Hey, guess what? Sometimes you don’t have to use tools for tearing apart and rebuilding houses… sometimes you can use them for things that are way more fun, like drinking beer.
Here’s how not to do that:
Nail pullers do not make good impromptu bottle openers, FYI.
A better idea– because you know I risked an upper lip amputation by drinking that anyway, right?– would be to use your tools to take your standard, run of the mill refrigerator, and fit it with a tap for a keg.
I mean, why wouldn’t you want to do this?
Some friends asked if I would bring some tools over to help with this little DIY adventure this weekend, and I was like, “Beer and tools? Um yes. I’m there.” None of us had done a kegerator conversion before, but turns out it was pretty easy. This is how it went down…
They sell these faucets with a long shank specifically for this kind of thing, and all you really need to do is drill a hole through the fridge, and make a nice platform to hold the beer.
There’s all sorts of refridgerant lines that run through the sides and back of a fridge, which makes drilling through the door a lot easier.

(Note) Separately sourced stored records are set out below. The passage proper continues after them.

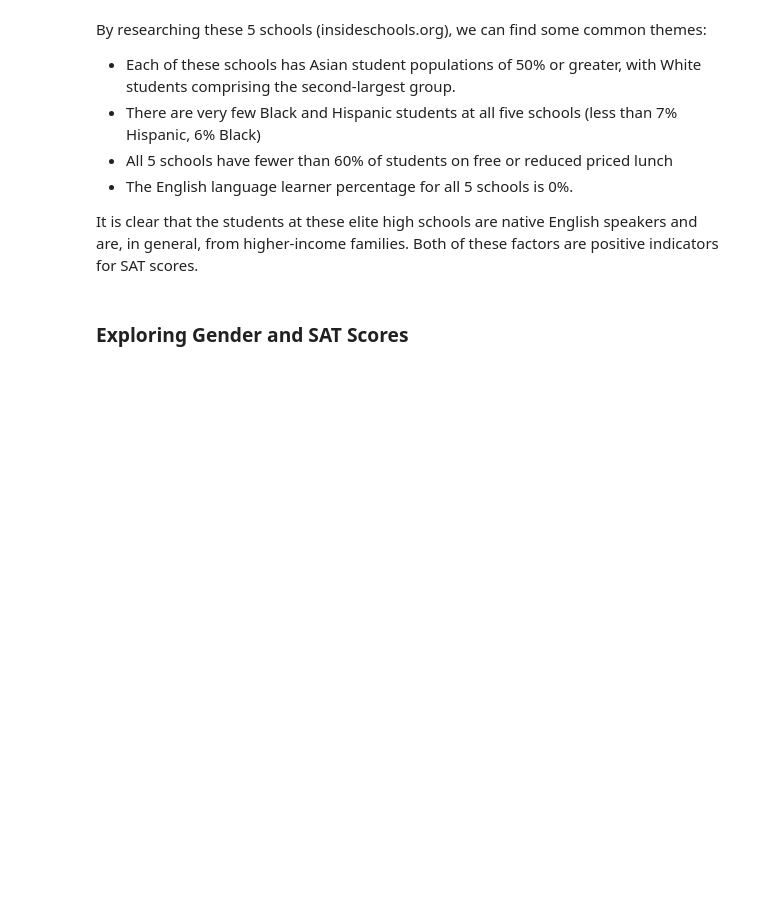
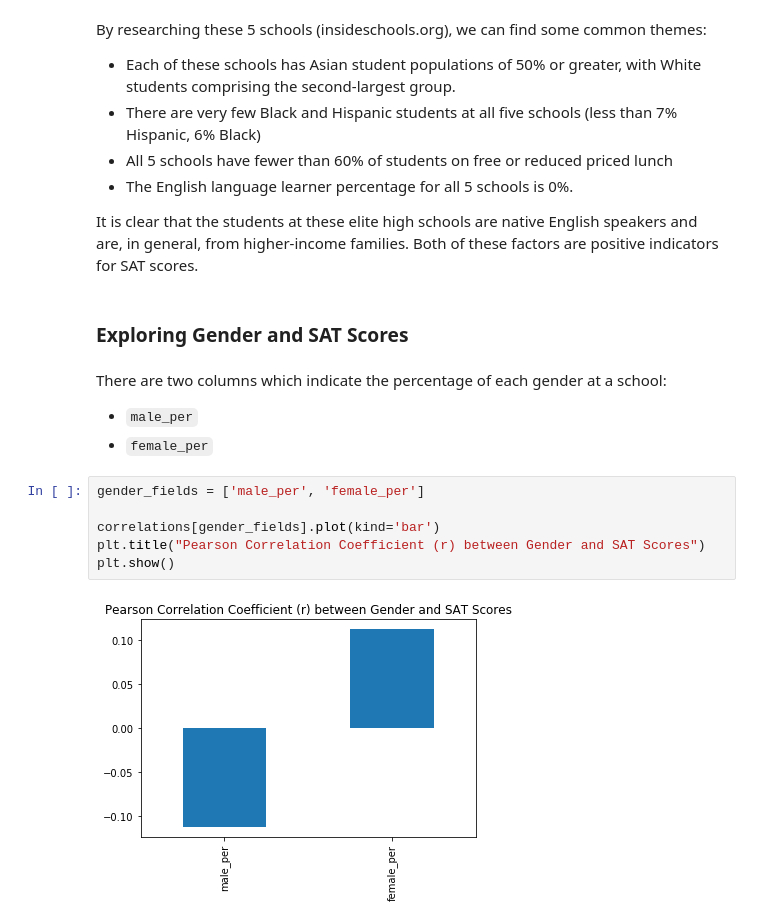
Before and after one commit to cfrisby/DataQuest_Projects, a Jupyter notebook: Analyzing NYC High School Data/Schools.ipynb, the cells around one changed output. Drawn from its saved outputs; the diff is of its cells as text; blank space fills up the shorter version.

Commit message:
Added analysis of gender and AP test takers to NYC schools project

```diff
--- a/Analyzing NYC High School Data/Schools.ipynb
+++ b/Analyzing NYC High School Data/Schools.ipynb
@@ -343,3 +343,16 @@ By researching these 5 schools (insideschools.org), we can find some common them
 It is clear that the students at these elite high schools are native English speakers and are, in general, from higher-income families. Both of these factors are positive indicators for SAT scores.
 # %% [markdown]
 ### Exploring Gender and SAT Scores
+# %% [markdown]
+There are two columns which indicate the percentage of each gender at a school:
+
+- `male_per`
+- `female_per`
+# %%
+gender_fields = ['male_per', 'female_per']
+
+correlations[gender_fields].plot(kind='bar')
+plt.title("Pearson Correlation Coefficient (r) between Gender and SAT Scores")
+plt.show()
+# %% [output]
+[figure, added]
```
Also changed, not shown: parts of 10 cells of this notebook.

We removed the shelves in the door by taking out all of the bolts under the gasket on the door.
On this fridge, at least, we were able to remove the shelves and then bolt the gasket back into place without it. The door itself is made of about 1/8″ metal, and 3″ of foam insulation.

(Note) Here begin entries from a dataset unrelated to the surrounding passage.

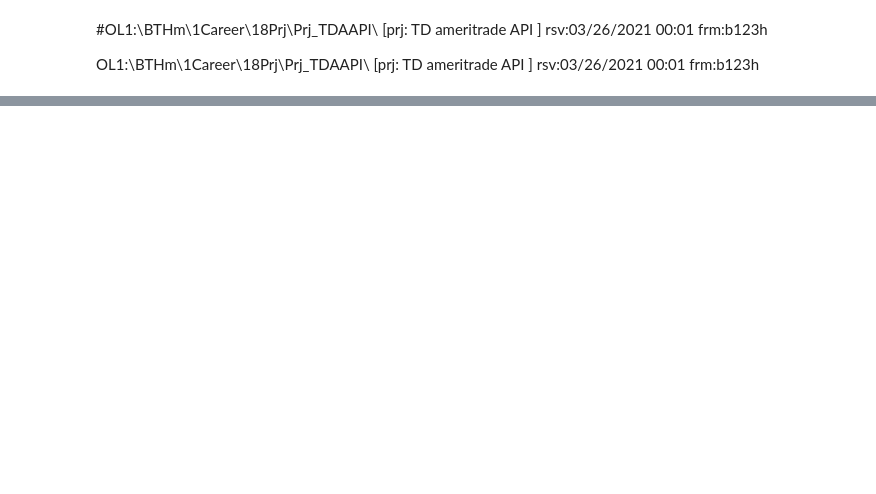
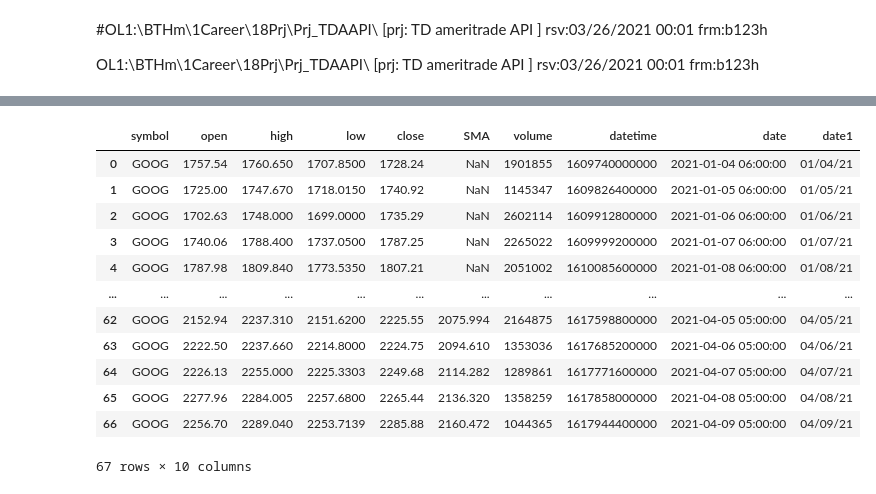
Before and after one commit to ben-t-eng/prj_TDAAPI, a Jupyter notebook: URLDecoder.ipynb, the cells around one changed output, grey strips where cells are left out. Saved outputs shown, nothing was run; the diff lists cells and outputs as text; code cells hidden in the pictures; blank space fills up the shorter version.

```diff
--- a/URLDecoder.ipynb
+++ b/URLDecoder.ipynb
@@ -134,0 +148,10 @@ yBsr.find_by_id("login-signin").click()
+# %%
+import talib
+
+
+#https://www.geeksforgeeks.org/adding-new-column-to-existing-dataframe-in-pandas/
+ySMA=talib.SMA(df1['close'].values, timeperiod=10)
+
+# df1["SMA"]=ySMA ##works
+df1.insert(5,"SMA",  ySMA, True) #works too
+df1
@@ -134,0 +181,23 @@ yBsr.find_by_id("login-signin").click()
+# %%
+# new way to convert DF to np index to pydatetime
+#df2=df1
+df1['date1'] =df1['date'].dt.strftime('%x')  # %x ='%m/%d/%y'
+# df. series. range. which is a datetime obj will have strftime function
+# https://docs.python.org/3/library/datetime.html#strftime-and-strptime-behavior
+
+
+df1
+# %% [output]
+|  | symbol | open | high | low | close | SMA | volume | datetime | date | date1 |
+| 0 | GOOG | 1757.54 | 1760.650 | 1707.8500 | 1728.24 | NaN | 1901855 | 1609740000000 | 2021-01-04 06:00:00 | 01/04/21 |
+| 1 | GOOG | 1725.00 | 1747.670 | 1718.0150 | 1740.92 | NaN | 1145347 | 1609826400000 | 2021-01-05 06:00:00 | 01/05/21 |
+| 2 | GOOG | 1702.63 | 1748.000 | 1699.0000 | 1735.29 | NaN | 2602114 | 1609912800000 | 2021-01-06 06:00:00 | 01/06/21 |
+| 3 | GOOG | 1740.06 | 1788.400 | 1737.0500 | 1787.25 | NaN | 2265022 | 1609999200000 | 2021-01-07 06:00:00 | 01/07/21 |
+| 4 | GOOG | 1787.98 | 1809.840 | 1773.5350 | 1807.21 | NaN | 2051002 | 1610085600000 | 2021-01-08 06:00:00 | 01/08/21 |
+| ... | ... | ... | ... | ... | ... | ... | ... | ... | ... | ... |
+| 62 | GOOG | 2152.94 | 2237.310 | 2151.6200 | 2225.55 | 2075.994 | 2164875 | 1617598800000 | 2021-04-05 05:00:00 | 04/05/21 |
+| 63 | GOOG | 2222.50 | 2237.660 | 2214.8000 | 2224.75 | 2094.610 | 1353036 | 1617685200000 | 2021-04-06 05:00:00 | 04/06/21 |
+| 64 | GOOG | 2226.13 | 2255.000 | 2225.3303 | 2249.68 | 2114.282 | 1289861 | 1617771600000 | 2021-04-07 05:00:00 | 04/07/21 |
+| 65 | GOOG | 2277.96 | 2284.005 | 2257.6800 | 2265.44 | 2136.320 | 1358259 | 1617858000000 | 2021-04-08 05:00:00 | 04/08/21 |
+| 66 | GOOG | 2256.70 | 2289.040 | 2253.7139 | 2285.88 | 2160.472 | 1044365 | 1617944400000 | 2021-04-09 05:00:00 | 04/09/21 |
+67 rows × 10 columns
```
Also changed, not shown: parts of 17 cells of this notebook, 15 other files.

A 1″ hole saw on the Makita was the perfect size for the shank of the tap and went through the door with minimal effort.
The only trick was on the back side of the door, the foam wasn’t sturdy enough to hold the handle in place, so I cut a small piece of wood out, and then used a box cutter to carve out some of the insulation so that it would sit flush with the inside of the door.
After that, it was simply a matter of creating a sturdy platform for the keg and CO2 tanks to sit on. The bottom of the fridge sloped up to a little shelf in the back, so we just laid some 2×10 scrap (from building my desk, actually) across the shelf and cut a few “feet” to keep it level.
All hooked up…
And look at this pretty site:
Works like a charm.
In return for my kegerator-conversion skills, I got a mason jar of some delicious homebrew…
And CUPCAKES made with BEER.
I’m sorry. What just happened? Did I die and go to heaven? Maybe. And was delicious.
But, I mean, if you want to do something less functional with your tools and beer, you could always try this…